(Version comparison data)

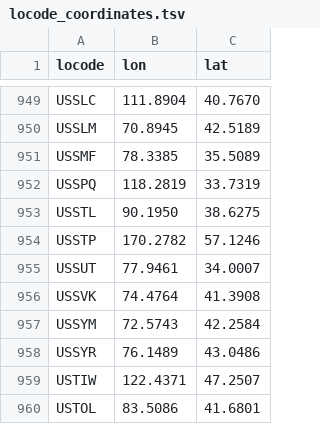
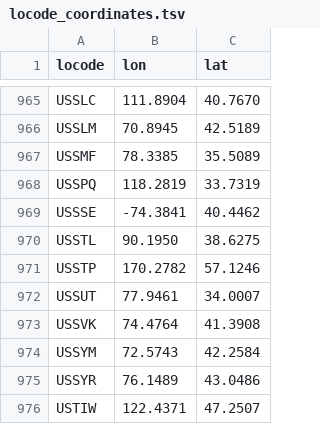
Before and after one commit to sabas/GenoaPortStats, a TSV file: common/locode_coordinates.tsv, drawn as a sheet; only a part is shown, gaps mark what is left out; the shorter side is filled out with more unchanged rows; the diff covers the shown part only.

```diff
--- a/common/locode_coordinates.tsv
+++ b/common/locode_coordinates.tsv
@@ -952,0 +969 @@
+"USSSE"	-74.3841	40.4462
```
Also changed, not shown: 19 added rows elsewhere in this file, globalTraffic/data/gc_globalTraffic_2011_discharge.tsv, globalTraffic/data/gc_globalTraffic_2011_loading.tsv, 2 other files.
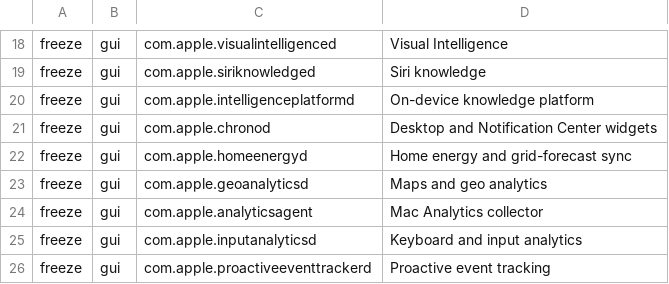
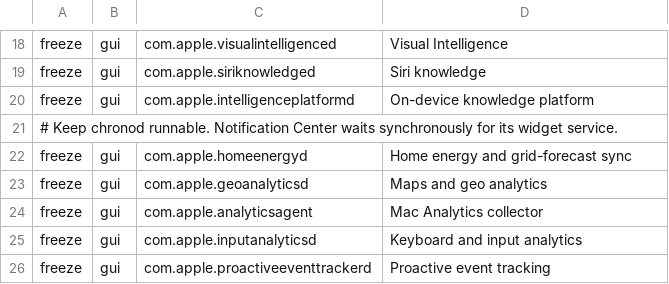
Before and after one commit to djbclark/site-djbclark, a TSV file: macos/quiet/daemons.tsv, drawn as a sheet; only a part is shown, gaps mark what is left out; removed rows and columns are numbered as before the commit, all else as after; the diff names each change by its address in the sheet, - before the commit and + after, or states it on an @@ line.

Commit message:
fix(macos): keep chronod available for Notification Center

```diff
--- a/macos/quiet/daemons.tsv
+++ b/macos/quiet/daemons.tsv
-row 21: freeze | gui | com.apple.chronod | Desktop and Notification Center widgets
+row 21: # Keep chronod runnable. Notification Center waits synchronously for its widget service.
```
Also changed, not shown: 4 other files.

WHAT YOU HAVE TO DO
A single number is required: the count of lines in the records that include the string "files".

PROBLEM SOLUTION
2